Originally published Aug. 28, 2020 by the WFRX TV.
By Aaron Farrar
Students are required to take physical education classes in order to graduate. However, because of the coronavirus pandemic, these classes look very different at Lord Botetourt High School and many other schools.
Students notice one of the major changes before they step foot inside a gymnasium: they do not have an allotted time to change into their gym class attire. In addition, locker rooms are off-limits since there are no possibilities for everyone to social distance.
Furthermore, inside the gyms at the high school, everyone must be at least 10 feet apart. If they are any closer, they must wear a face covering.
Underwood says because of COVID-19, the focus for her classes will be on individual activities like fitness, exercise, yoga, golf, and disc golf since there are strict rules on contact sports.
She will also try to hold class outside as often as possible.
Students cannot share equipment and anything they use must be sanitized after each usage.
Underwood says they are all trying to keep a positive attitude toward the adjustments and that begins with her.
“If I came in doom and gloom and just like, ‘Oh, this is going to be bad,’ then that’s the way the kids are going to feed off of me. So, I feel like I owe it to them to make it as good as it can be and be as positive as we can be,” said Underwood. “It is going to be different, but it’s going to be okay. I feel like if I can portray that to them, then they’re going to feed off of that. They’re going to feel more comfortable being here and they’re going to enjoy the time they’re with me.”
In the past, there could be nearly 30 students in one gym class. Now, the average is between nine and 10 students per class.
Students show up to the school for in-person learning twice a week.
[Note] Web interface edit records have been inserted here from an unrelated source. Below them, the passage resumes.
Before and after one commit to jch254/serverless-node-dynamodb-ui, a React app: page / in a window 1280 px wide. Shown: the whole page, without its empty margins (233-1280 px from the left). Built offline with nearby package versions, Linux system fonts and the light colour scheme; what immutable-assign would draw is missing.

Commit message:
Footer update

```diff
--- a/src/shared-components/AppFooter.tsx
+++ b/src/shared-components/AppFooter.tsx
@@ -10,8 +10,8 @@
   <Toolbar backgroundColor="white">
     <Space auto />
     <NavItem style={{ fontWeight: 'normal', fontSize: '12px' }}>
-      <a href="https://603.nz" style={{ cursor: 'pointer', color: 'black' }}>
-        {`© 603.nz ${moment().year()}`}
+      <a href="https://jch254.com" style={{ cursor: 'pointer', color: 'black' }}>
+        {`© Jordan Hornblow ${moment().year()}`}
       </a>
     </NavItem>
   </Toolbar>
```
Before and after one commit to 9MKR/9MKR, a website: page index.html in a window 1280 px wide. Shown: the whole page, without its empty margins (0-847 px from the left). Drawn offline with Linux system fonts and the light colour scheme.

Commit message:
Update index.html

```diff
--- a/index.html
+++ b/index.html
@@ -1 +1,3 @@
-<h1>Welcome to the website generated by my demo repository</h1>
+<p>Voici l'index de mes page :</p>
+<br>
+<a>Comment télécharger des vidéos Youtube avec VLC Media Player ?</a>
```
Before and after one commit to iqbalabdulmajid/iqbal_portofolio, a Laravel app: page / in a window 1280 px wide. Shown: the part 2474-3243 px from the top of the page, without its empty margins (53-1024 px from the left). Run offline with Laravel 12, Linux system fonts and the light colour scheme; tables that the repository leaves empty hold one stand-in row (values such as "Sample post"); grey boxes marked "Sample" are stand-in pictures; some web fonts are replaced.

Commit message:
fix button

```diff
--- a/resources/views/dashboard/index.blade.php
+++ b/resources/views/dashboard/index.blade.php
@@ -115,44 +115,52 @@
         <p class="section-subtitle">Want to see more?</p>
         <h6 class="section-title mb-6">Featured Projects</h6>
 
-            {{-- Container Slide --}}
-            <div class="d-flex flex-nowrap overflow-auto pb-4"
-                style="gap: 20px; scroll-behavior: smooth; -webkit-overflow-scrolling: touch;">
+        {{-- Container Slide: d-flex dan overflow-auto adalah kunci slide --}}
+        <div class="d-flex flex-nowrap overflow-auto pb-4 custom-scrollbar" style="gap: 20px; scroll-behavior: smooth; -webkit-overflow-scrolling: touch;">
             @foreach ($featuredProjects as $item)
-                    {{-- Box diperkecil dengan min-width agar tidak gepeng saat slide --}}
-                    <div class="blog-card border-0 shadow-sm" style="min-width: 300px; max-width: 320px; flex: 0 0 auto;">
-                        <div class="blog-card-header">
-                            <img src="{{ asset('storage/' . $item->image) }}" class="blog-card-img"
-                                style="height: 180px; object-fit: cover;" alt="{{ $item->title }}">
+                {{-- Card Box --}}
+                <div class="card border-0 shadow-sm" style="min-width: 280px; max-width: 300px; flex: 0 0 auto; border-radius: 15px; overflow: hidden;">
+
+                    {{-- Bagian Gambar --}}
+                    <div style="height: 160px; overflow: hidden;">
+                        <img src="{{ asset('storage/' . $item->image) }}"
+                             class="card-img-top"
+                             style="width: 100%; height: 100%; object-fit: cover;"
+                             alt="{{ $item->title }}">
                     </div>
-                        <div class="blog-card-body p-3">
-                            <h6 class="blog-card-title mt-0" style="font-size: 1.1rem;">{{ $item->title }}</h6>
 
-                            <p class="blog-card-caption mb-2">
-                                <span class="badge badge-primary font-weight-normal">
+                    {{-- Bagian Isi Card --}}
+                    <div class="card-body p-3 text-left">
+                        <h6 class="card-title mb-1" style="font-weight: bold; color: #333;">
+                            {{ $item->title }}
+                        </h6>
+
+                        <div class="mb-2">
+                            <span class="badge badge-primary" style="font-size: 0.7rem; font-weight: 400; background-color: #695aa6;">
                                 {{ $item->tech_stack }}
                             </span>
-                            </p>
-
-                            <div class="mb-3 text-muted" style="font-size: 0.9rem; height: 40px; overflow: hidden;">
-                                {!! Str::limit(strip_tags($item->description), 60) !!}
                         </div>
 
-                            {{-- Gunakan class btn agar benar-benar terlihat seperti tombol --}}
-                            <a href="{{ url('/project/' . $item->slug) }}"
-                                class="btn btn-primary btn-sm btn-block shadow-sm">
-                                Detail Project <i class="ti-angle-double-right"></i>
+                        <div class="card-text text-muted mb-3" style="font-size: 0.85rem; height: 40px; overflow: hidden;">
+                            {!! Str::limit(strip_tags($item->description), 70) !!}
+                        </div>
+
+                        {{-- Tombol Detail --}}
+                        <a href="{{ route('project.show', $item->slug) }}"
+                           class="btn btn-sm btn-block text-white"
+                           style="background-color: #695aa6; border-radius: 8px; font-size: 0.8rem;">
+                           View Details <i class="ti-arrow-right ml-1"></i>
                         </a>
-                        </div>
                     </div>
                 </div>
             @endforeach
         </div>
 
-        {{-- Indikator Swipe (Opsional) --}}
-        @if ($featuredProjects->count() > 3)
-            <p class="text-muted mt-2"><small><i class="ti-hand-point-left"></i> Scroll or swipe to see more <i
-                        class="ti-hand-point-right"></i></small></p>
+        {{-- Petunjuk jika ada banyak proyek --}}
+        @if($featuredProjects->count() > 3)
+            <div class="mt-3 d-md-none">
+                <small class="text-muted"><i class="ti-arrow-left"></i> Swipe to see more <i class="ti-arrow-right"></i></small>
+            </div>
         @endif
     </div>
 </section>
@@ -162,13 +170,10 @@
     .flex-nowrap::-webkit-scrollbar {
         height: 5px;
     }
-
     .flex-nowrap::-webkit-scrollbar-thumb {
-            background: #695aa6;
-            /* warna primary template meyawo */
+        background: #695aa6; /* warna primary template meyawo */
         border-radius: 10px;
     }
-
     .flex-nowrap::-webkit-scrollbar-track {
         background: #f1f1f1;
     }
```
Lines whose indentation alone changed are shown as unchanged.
However, during the three days they learn from home, they are still required to participate in PE classes.
Teachers are coming up with creative ways for students to participate in PE classes from home and confirming students are actually completing those assignments.
Some teachers are filming live and recorded workout videos — including yoga and kickboxing — for students to reference through “Google Meets.”
If they log on, their attendance can be documented or they can film themselves doing the exercises to show to their teachers the next time they have in-person class.
Other options include students filling out log sheets in “Google Forms” of exercises they are completing.
In addition, Underwood is asking her students to download fitness apps on their phones that can track their heart rates, as well as request screenshots from those taking her classes.
The new way of teaching is forcing everyone to think outside the box.
“We’re changing the way we think. It’s changing the way we teach. That’s not always a bad thing,” Underwood said. “It’s causing us to be very creative and come up with new games we never would have played before. We just want them up and moving. Not sitting at home and just kind of lounging around. Any way they can show us they’re moving, that’s what we’re working toward.”
Underwood says everyone is learning as they go and experimenting with new ideas to guarantee students and teachers get the most out of this new manner of physical education.